» **EXERCISE INSTRUCTIONS**
How many lines in the records below contain the word "dark"? Reply with the number alone.

» **Web page edit records**
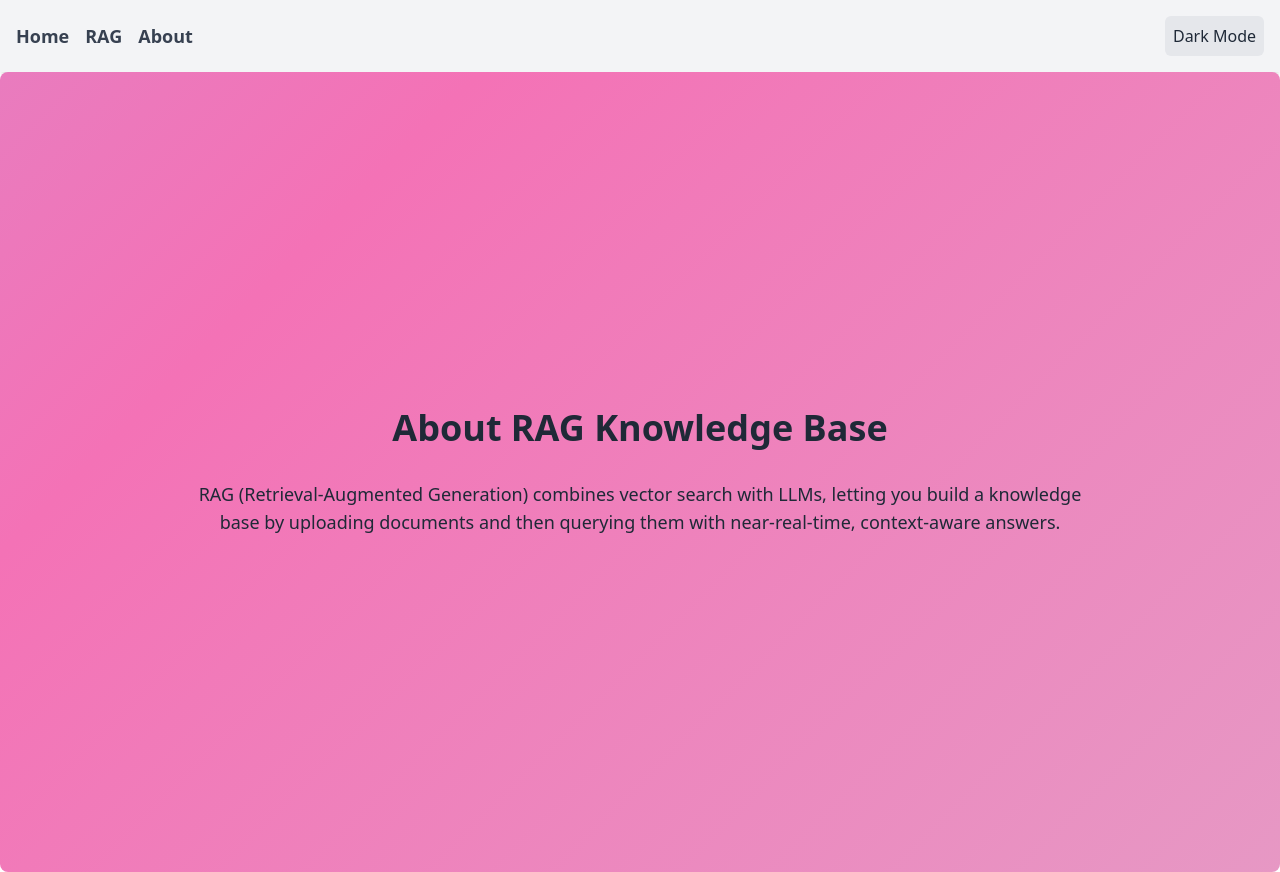
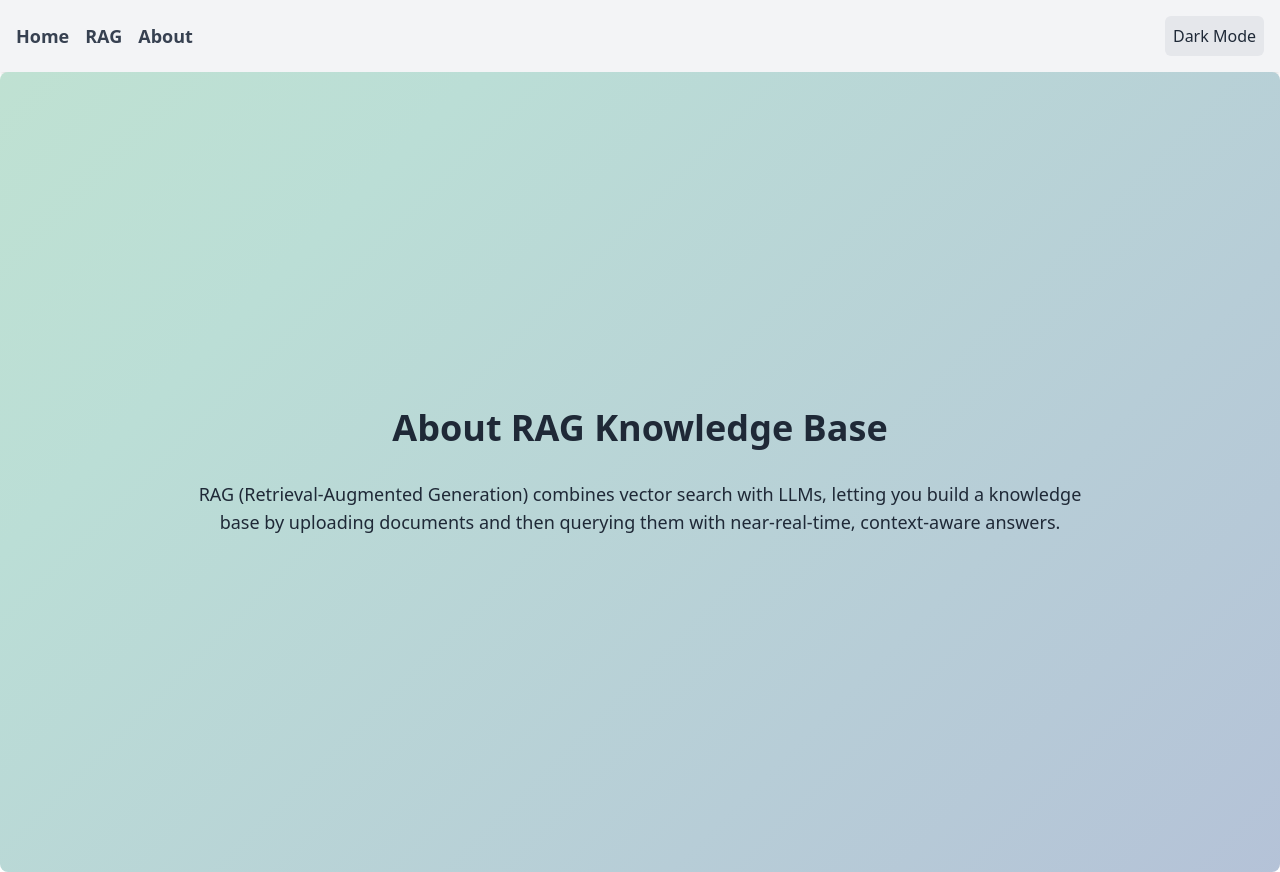
Before and after one commit to Gokulkiran418/rag-document-retrieval, a Next.js app: page /about in a window 1280 px wide. Built offline with nearby package versions, Linux system fonts and the light colour scheme.

Commit message:
Change color palette, duration of animation

```diff
--- a/src/context/ThemeContext.tsx
+++ b/src/context/ThemeContext.tsx
@@ -3,6 +3,7 @@
 import { createContext, useContext, useState, useEffect } from "react";
 
 type Theme = "light" | "dark";
+
 interface ThemeContextValue {
   theme: Theme;
   setTheme: (theme: Theme) => void;
@@ -20,13 +21,14 @@ export const ThemeProvider = ({ children }: { children: React.ReactNode }) => {
   }, []);
 
   useEffect(() => {
+    document.documentElement.classList.toggle("dark", theme === "dark");
     localStorage.setItem("theme", theme);
   }, [theme]);
 
   const gradientColors =
     theme === "light"
-      ? ["#93C5FD", "#F472B6", "#D1D5DB"]
-      : ["#1E293B", "#4C51BF", "#0F172A"];
+      ? ["#E0F9B5", "#BBDED6", "#AA96DA"]
+      : ["#0A2647", "#000000", "#950101"];
 
   return (
     <ThemeContext.Provider value={{ theme, setTheme, gradientColors }}>
--- a/tailwind.config.js
+++ b/tailwind.config.js
@@ -16,6 +16,10 @@ module.exports = {
         'bg-dark': '#0F172A', // Darker background
         success: '#10B981',
         error: '#DC2626',
+        cardcolor: {
+          light: '#E4F9F5',
+          dark: '#222831',
+        },
         'text-light': '#111827',
         'text-dark': '#E5E7EB', // Lighter text for dark mode contrast
       },
```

» **SOLUTION FOR THIS EXERCISE**
5